### Extracted data
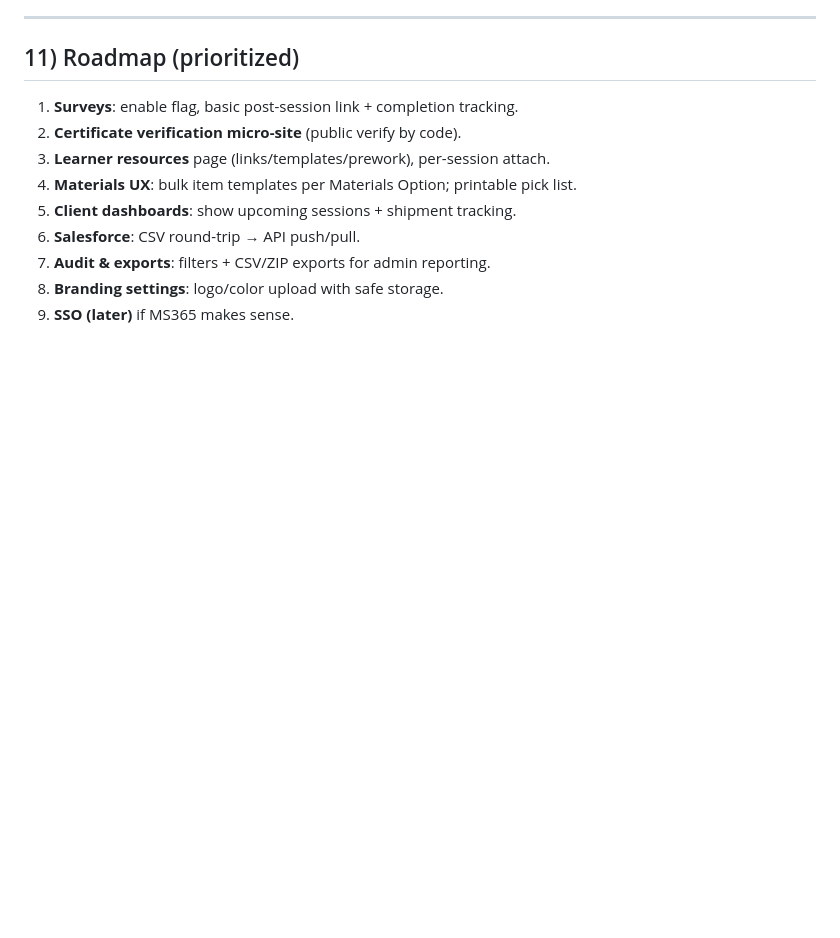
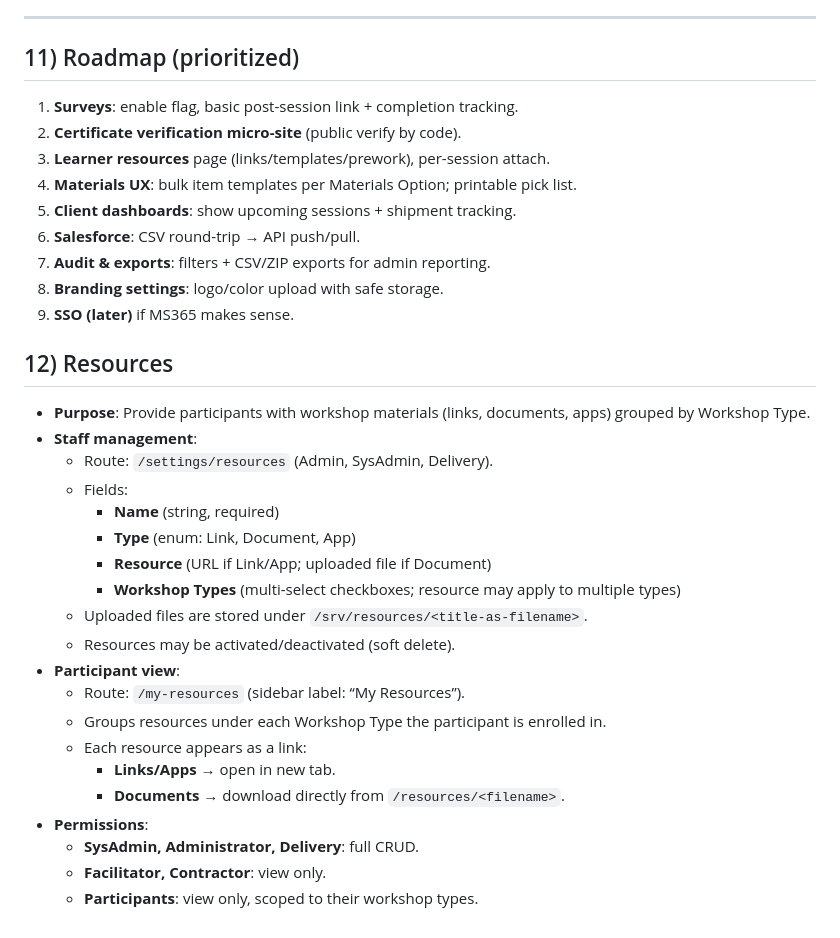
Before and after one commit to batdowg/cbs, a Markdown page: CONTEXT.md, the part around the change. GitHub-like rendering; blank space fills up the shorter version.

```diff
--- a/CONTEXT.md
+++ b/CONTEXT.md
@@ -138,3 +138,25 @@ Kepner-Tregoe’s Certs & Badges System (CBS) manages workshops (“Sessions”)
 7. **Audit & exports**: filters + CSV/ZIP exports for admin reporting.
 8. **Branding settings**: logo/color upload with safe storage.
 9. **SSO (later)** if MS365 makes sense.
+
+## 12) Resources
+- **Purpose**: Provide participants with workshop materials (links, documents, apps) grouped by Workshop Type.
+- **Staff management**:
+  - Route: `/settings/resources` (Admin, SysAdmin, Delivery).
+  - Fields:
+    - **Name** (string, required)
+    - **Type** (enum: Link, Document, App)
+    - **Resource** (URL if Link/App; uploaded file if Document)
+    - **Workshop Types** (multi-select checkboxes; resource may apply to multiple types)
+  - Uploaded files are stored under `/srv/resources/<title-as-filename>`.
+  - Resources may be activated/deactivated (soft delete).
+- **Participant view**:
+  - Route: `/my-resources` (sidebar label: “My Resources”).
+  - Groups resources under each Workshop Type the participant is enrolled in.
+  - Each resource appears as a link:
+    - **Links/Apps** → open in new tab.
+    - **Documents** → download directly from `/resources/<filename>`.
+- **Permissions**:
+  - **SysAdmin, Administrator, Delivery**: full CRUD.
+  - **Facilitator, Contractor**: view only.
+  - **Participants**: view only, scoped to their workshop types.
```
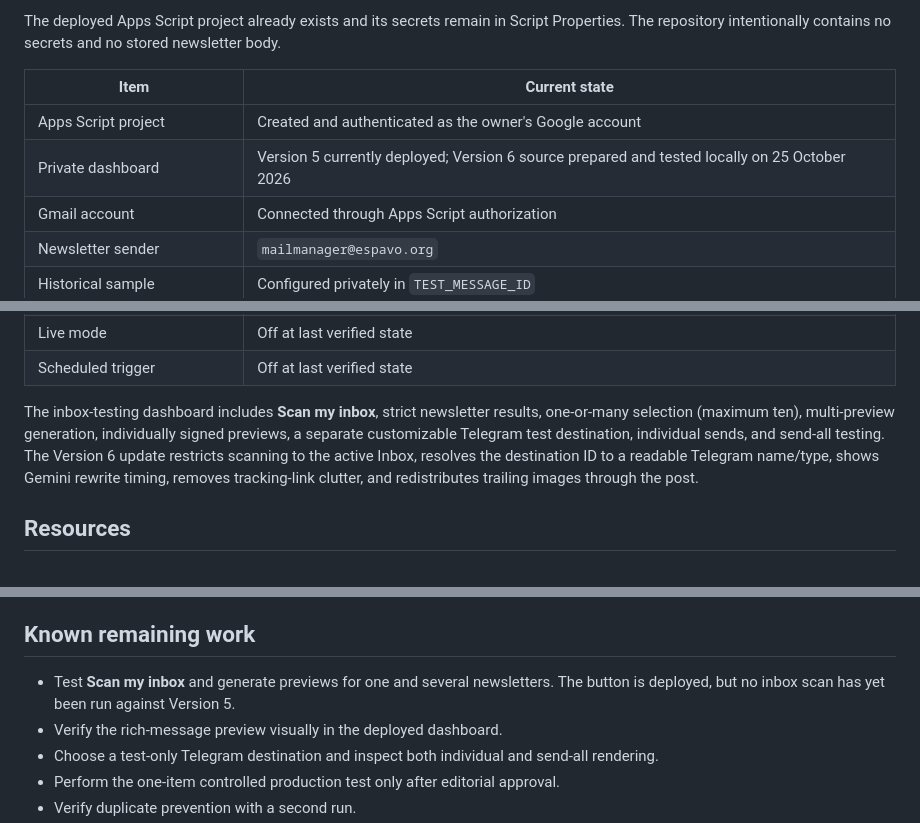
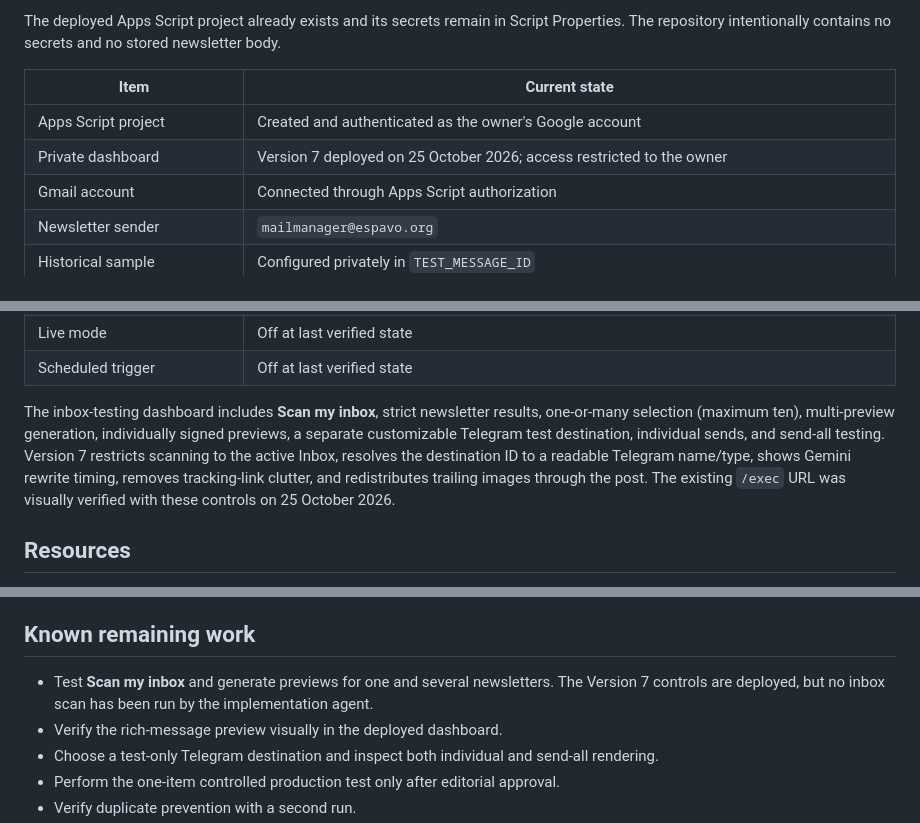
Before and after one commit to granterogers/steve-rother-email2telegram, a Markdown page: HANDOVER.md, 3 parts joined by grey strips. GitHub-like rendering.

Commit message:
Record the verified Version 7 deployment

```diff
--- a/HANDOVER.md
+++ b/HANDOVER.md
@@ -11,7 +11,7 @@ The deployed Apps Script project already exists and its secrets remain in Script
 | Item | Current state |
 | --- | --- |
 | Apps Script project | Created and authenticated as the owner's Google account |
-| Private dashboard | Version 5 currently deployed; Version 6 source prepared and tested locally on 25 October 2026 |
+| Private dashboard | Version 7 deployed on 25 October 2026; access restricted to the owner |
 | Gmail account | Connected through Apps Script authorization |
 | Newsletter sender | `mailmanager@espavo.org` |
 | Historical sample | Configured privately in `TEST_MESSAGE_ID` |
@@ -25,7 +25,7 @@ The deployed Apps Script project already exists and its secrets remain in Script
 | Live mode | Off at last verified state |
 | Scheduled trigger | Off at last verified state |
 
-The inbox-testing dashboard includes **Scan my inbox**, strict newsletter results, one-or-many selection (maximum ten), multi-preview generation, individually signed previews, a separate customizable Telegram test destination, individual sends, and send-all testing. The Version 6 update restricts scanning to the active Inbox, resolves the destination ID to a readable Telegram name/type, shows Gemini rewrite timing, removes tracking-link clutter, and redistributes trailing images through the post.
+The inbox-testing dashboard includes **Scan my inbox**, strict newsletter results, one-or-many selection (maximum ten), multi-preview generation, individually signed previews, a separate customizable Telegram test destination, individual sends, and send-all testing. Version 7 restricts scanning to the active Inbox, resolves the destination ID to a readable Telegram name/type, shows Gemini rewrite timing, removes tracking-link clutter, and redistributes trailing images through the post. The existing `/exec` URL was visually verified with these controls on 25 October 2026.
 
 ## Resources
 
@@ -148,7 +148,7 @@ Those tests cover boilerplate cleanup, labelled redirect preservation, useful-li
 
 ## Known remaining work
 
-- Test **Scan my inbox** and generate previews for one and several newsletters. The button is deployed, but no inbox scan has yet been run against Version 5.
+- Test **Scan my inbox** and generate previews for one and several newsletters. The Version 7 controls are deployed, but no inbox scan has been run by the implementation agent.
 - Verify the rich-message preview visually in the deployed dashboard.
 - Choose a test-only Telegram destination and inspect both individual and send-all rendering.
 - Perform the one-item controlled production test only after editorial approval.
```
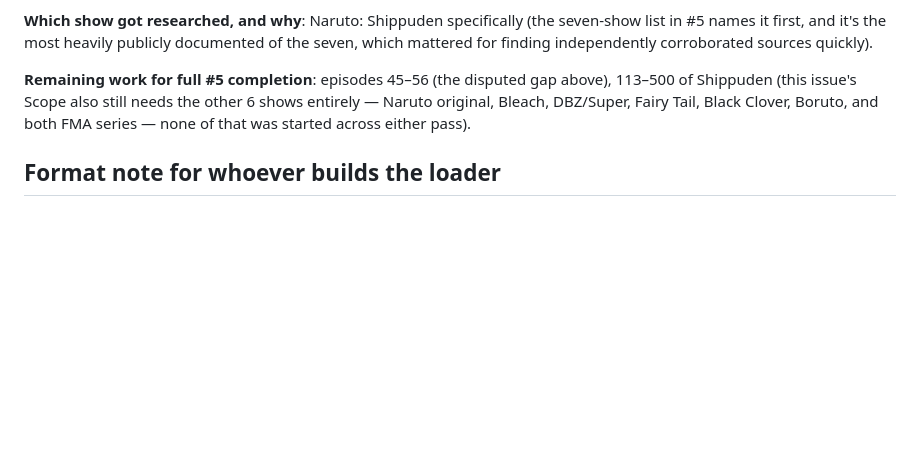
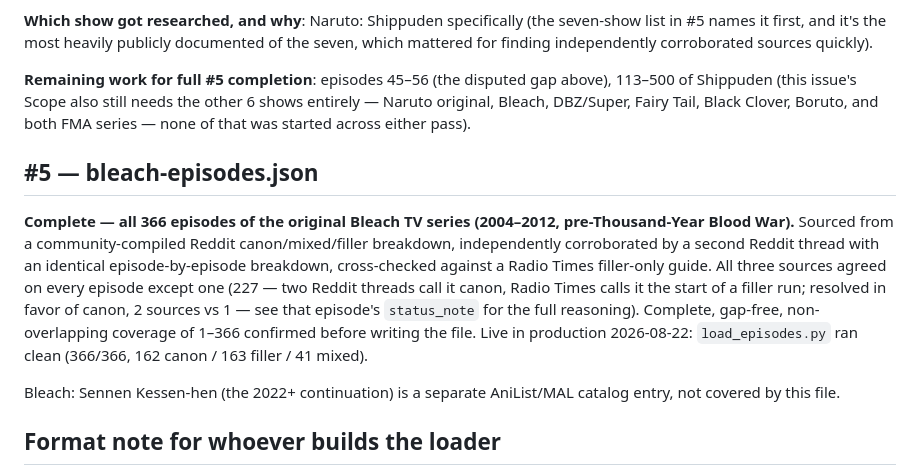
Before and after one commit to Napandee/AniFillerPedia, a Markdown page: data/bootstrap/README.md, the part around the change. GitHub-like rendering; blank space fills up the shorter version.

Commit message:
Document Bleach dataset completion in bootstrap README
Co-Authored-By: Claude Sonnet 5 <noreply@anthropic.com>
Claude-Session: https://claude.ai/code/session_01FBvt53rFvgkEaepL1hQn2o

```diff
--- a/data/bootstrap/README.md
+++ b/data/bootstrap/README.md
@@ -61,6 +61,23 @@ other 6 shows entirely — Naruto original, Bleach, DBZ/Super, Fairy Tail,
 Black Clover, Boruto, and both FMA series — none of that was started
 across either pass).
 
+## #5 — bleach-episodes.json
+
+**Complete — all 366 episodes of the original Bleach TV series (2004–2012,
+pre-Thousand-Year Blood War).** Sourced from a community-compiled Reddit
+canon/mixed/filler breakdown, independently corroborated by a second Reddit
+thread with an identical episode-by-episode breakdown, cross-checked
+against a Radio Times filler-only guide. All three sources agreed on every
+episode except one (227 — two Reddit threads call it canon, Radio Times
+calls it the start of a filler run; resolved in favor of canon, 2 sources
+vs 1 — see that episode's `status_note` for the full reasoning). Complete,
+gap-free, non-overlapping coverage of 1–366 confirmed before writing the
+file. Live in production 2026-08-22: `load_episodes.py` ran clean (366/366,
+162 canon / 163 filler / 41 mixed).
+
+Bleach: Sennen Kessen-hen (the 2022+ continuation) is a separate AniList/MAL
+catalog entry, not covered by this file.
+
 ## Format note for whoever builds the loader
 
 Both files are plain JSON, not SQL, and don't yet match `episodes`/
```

### What the task requires
Reproduce the listing exactly, images omitted.

### Reply
Before and after one commit to batdowg/cbs, a Markdown page: CONTEXT.md, the part around the change. GitHub-like rendering; blank space fills up the shorter version.

```diff
--- a/CONTEXT.md
+++ b/CONTEXT.md
@@ -138,3 +138,25 @@ Kepner-Tregoe’s Certs & Badges System (CBS) manages workshops (“Sessions”)
 7. **Audit & exports**: filters + CSV/ZIP exports for admin reporting.
 8. **Branding settings**: logo/color upload with safe storage.
 9. **SSO (later)** if MS365 makes sense.
+
+## 12) Resources
+- **Purpose**: Provide participants with workshop materials (links, documents, apps) grouped by Workshop Type.
+- **Staff management**:
+  - Route: `/settings/resources` (Admin, SysAdmin, Delivery).
+  - Fields:
+    - **Name** (string, required)
+    - **Type** (enum: Link, Document, App)
+    - **Resource** (URL if Link/App; uploaded file if Document)
+    - **Workshop Types** (multi-select checkboxes; resource may apply to multiple types)
+  - Uploaded files are stored under `/srv/resources/<title-as-filename>`.
+  - Resources may be activated/deactivated (soft delete).
+- **Participant view**:
+  - Route: `/my-resources` (sidebar label: “My Resources”).
+  - Groups resources under each Workshop Type the participant is enrolled in.
+  - Each resource appears as a link:
+    - **Links/Apps** → open in new tab.
+    - **Documents** → download directly from `/resources/<filename>`.
+- **Permissions**:
+  - **SysAdmin, Administrator, Delivery**: full CRUD.
+  - **Facilitator, Contractor**: view only.
+  - **Participants**: view only, scoped to their workshop types.
```
Before and after one commit to granterogers/steve-rother-email2telegram, a Markdown page: HANDOVER.md, 3 parts joined by grey strips. GitHub-like rendering.

Commit message:
Record the verified Version 7 deployment

```diff
--- a/HANDOVER.md
+++ b/HANDOVER.md
@@ -11,7 +11,7 @@ The deployed Apps Script project already exists and its secrets remain in Script
 | Item | Current state |
 | --- | --- |
 | Apps Script project | Created and authenticated as the owner's Google account |
-| Private dashboard | Version 5 currently deployed; Version 6 source prepared and tested locally on 25 October 2026 |
+| Private dashboard | Version 7 deployed on 25 October 2026; access restricted to the owner |
 | Gmail account | Connected through Apps Script authorization |
 | Newsletter sender | `mailmanager@espavo.org` |
 | Historical sample | Configured privately in `TEST_MESSAGE_ID` |
@@ -25,7 +25,7 @@ The deployed Apps Script project already exists and its secrets remain in Script
 | Live mode | Off at last verified state |
 | Scheduled trigger | Off at last verified state |
 
-The inbox-testing dashboard includes **Scan my inbox**, strict newsletter results, one-or-many selection (maximum ten), multi-preview generation, individually signed previews, a separate customizable Telegram test destination, individual sends, and send-all testing. The Version 6 update restricts scanning to the active Inbox, resolves the destination ID to a readable Telegram name/type, shows Gemini rewrite timing, removes tracking-link clutter, and redistributes trailing images through the post.
+The inbox-testing dashboard includes **Scan my inbox**, strict newsletter results, one-or-many selection (maximum ten), multi-preview generation, individually signed previews, a separate customizable Telegram test destination, individual sends, and send-all testing. Version 7 restricts scanning to the active Inbox, resolves the destination ID to a readable Telegram name/type, shows Gemini rewrite timing, removes tracking-link clutter, and redistributes trailing images through the post. The existing `/exec` URL was visually verified with these controls on 25 October 2026.
 
 ## Resources
 
@@ -148,7 +148,7 @@ Those tests cover boilerplate cleanup, labelled redirect preservation, useful-li
 
 ## Known remaining work
 
-- Test **Scan my inbox** and generate previews for one and several newsletters. The button is deployed, but no inbox scan has yet been run against Version 5.
+- Test **Scan my inbox** and generate previews for one and several newsletters. The Version 7 controls are deployed, but no inbox scan has been run by the implementation agent.
 - Verify the rich-message preview visually in the deployed dashboard.
 - Choose a test-only Telegram destination and inspect both individual and send-all rendering.
 - Perform the one-item controlled production test only after editorial approval.
```
Before and after one commit to Napandee/AniFillerPedia, a Markdown page: data/bootstrap/README.md, the part around the change. GitHub-like rendering; blank space fills up the shorter version.

Commit message:
Document Bleach dataset completion in bootstrap README
Co-Authored-By: Claude Sonnet 5 <noreply@anthropic.com>
Claude-Session: https://claude.ai/code/session_01FBvt53rFvgkEaepL1hQn2o

```diff
--- a/data/bootstrap/README.md
+++ b/data/bootstrap/README.md
@@ -61,6 +61,23 @@ other 6 shows entirely — Naruto original, Bleach, DBZ/Super, Fairy Tail,
 Black Clover, Boruto, and both FMA series — none of that was started
 across either pass).
 
+## #5 — bleach-episodes.json
+
+**Complete — all 366 episodes of the original Bleach TV series (2004–2012,
+pre-Thousand-Year Blood War).** Sourced from a community-compiled Reddit
+canon/mixed/filler breakdown, independently corroborated by a second Reddit
+thread with an identical episode-by-episode breakdown, cross-checked
+against a Radio Times filler-only guide. All three sources agreed on every
+episode except one (227 — two Reddit threads call it canon, Radio Times
+calls it the start of a filler run; resolved in favor of canon, 2 sources
+vs 1 — see that episode's `status_note` for the full reasoning). Complete,
+gap-free, non-overlapping coverage of 1–366 confirmed before writing the
+file. Live in production 2026-08-22: `load_episodes.py` ran clean (366/366,
+162 canon / 163 filler / 41 mixed).
+
+Bleach: Sennen Kessen-hen (the 2022+ continuation) is a separate AniList/MAL
+catalog entry, not covered by this file.
+
 ## Format note for whoever builds the loader
 
 Both files are plain JSON, not SQL, and don't yet match `episodes`/
```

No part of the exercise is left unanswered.